TRANSLATION: lady of the bridge
HABITAT: very old, very long bridges
APPEARANCE: Hashihime are intensely jealous goddesses who inhabit bridges — in particular, very old and very long bridges. As goddesses, hashihime may take different forms depending on occasion, however they are commonly depicted wearing white robes, white face-paint, an iron trivet, and carrying five candles. This is a ceremonial outfit used to perform curses.
INTERACTIONS: Hashihime ferociously guard the bridges they inhabit. As with most gods connected to a location, they are very competitive and jealous. If one praises or speaks positively about another bridge while on top of a hashihime’s bridge, or if one recites lines from certain Noh plays that feature a woman’s wrath as the main theme, something terrible is likely to happen to that person.
Despite their fearsome nature, they are highly honored by the people who live nearby, and shrines are established in their honor near the bridges they inhabit. In times of war, residents will beseech their local hashihime to guard the bridge against invaders. In times of peace, hashihime are goddess of separation and severing, and are asked to aid people in things such as break-ups, divorce, and severing bad luck. So strong is their power of severing that it is considered taboo for lovers to pass in front of a hashihime shrine together, or for wedding processions to pass in front of one. If newlyweds need to cross a bridge inhabited by a hashihime, they will instead pass underneath it on a boat rather than risk cursing their marriage.
LEGENDS: The most famous hashihime story comes from Tsurugi no Maki, in The Tale of the Heike, and is retold in the noh play Kanawa.

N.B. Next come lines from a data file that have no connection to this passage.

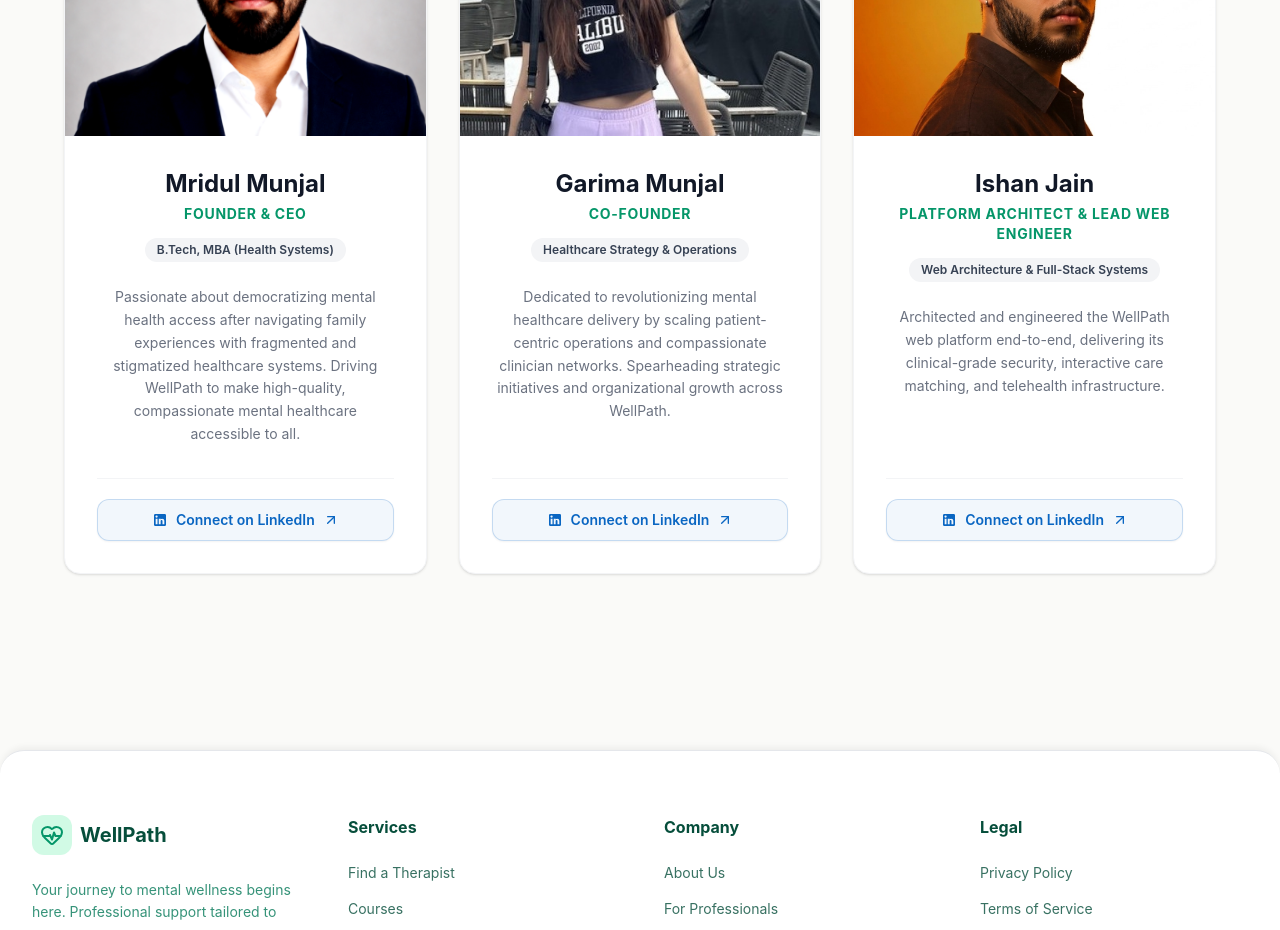
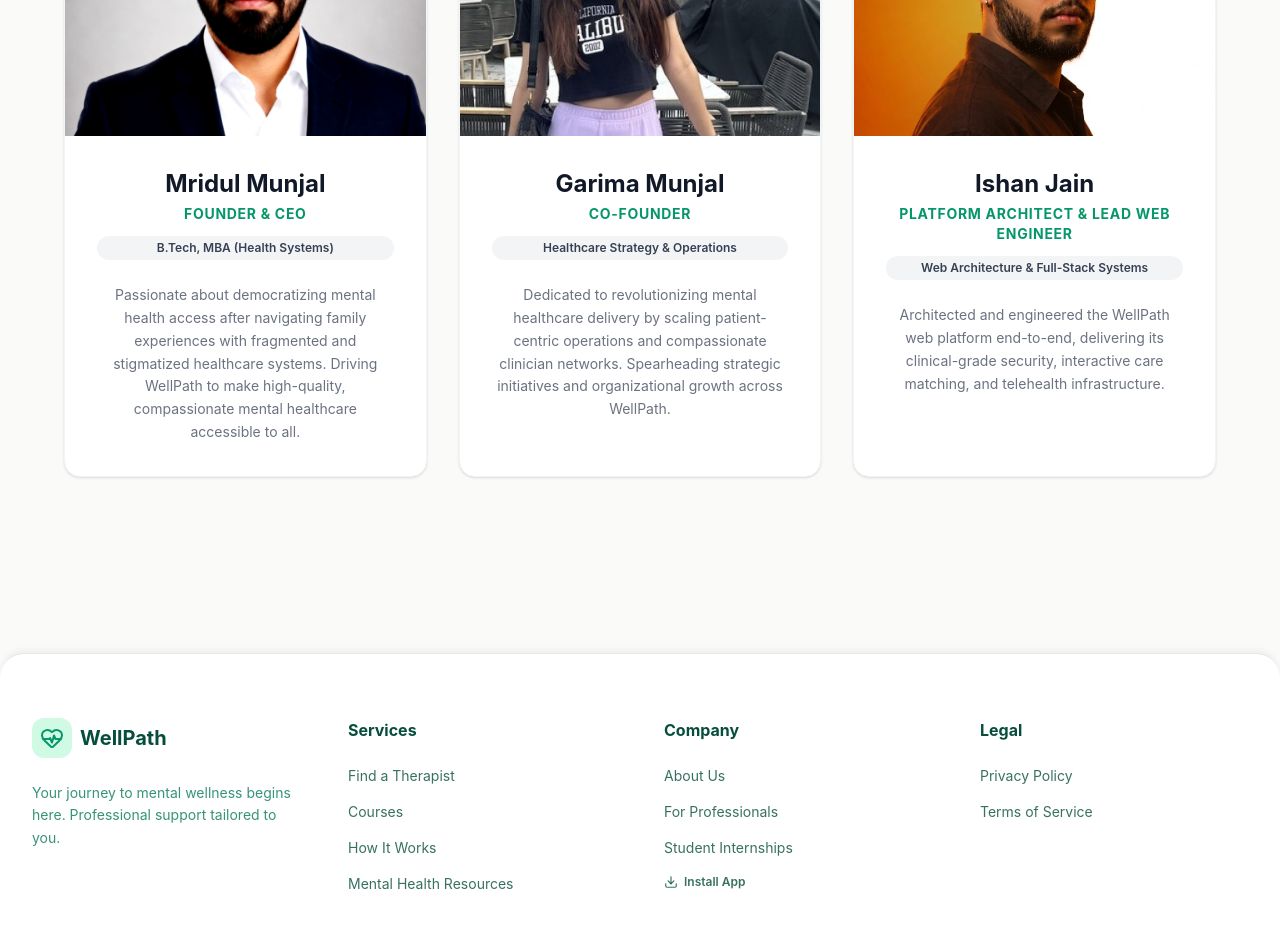
Before and after one commit to ishan1502/Wellpath, a React (Vite) app: page /about in a window 1280 px wide. Shown: the part 2720-3650 px from the top of the page. Built offline with nearby package versions, Linux system fonts and the light colour scheme; no server answers.

Commit message:
fix: remove bottom LinkedIn button in leadership cards keeping top badge

```diff
--- a/src/pages/public/About.tsx
+++ b/src/pages/public/About.tsx
@@ -7,8 +7,7 @@
   ArrowRight,
   GraduationCap,
   Lock,
-  Target,
-  ArrowUpRight
+  Target
 } from 'lucide-react';
 
 const LinkedinIcon = ({ className = "w-4 h-4" }: { className?: string }) => (
@@ -196,8 +195,7 @@
                   </a>
                 </div>
 
-                <div className="p-8 text-center flex-1 flex flex-col justify-between">
-                  <div>
+                <div className="p-8 text-center flex-1 flex flex-col">
                   <h3 className="text-2xl font-bold text-foreground mb-1">
                     {member.name}
                   </h3>
@@ -206,20 +204,6 @@
                     {member.qualifications}
                   </div>
                   <p className="text-muted-foreground text-sm leading-relaxed">{member.bio}</p>
-                  </div>
-
-                  <div className="mt-8 pt-5 border-t border-gray-100">
-                    <a
-                      href={member.linkedinUrl}
-                      target="_blank"
-                      rel="noopener noreferrer"
-                      className="w-full inline-flex items-center justify-center gap-2 px-4 py-2.5 rounded-lg border border-[#0A66C2]/20 bg-[#0A66C2]/5 hover:bg-[#0A66C2] text-[#0A66C2] hover:text-white font-semibold text-sm transition-all duration-200 group/btn shadow-xs hover:shadow-md"
-                    >
-                      <LinkedinIcon className="w-4 h-4 fill-current" />
-                      <span>Connect on LinkedIn</span>
-                      <ArrowUpRight className="w-4 h-4 transition-transform group-hover/btn:translate-x-0.5 group-hover/btn:-translate-y-0.5" />
-                    </a>
-                  </div>
                 </div>
               </div>
             ))}
```
Lines whose indentation alone changed are shown as unchanged.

A woman visited the the Kifune-jinja in Kyoto at the hour of the ox (roughly 2 am), filled with rage and jealousy towards her ex-husband who had thrown her away for another woman. Night after night she visited the shrine, praying to the gods enshrined there to turn her into a powerful demon. The woman wanted nothing else other than to see her ex-husband destroyed, even at the cost of her own life. After seven nights of pilgrimage, her prayers were answered: the gods told her that if she immersed herself in the Uji river for twenty-one nights, she would become a living demon.
The woman did as she was bid. She donned a white robe and tied her hair up into five horns. She painted her face and covered her body in crimson dye. She placed an upturned trivet on her head and attached torches to each foot. She lit a torch on both ends and placed it in her mouth. She immersed herself in the Uji river and for twenty-one days she kindled the hatred in her heart. Then, just as the gods told her, after twenty-one days she transformed into a terrible kijo with supreme power. She had become the hashihime of Uji.
That night, her husband awoke from a horrible dream with a premonition of danger. He quickly sought out the famous onmyōji, Abe-no-Seimei. Seimei recognized the dream as a sign that the man’s former wife would come and destroy the couple that very night, and promised to save them. He went to their house, recited magical prayers, and crafted two katashiro — magical paper doll representations of the man and his wife, meant to be used as substitutionary targets for the kijo’s rage. That night, as Seimei had predicted, the demon appeared. She attacked the two katashiro instead of the real couple, and Seimei’s magic worked: her power was reflected back upon her and she was driven away. The demon woman, realizing that she could not overcome Abe-no-Seimei’s magic, vanished, threatening that she would come back another time.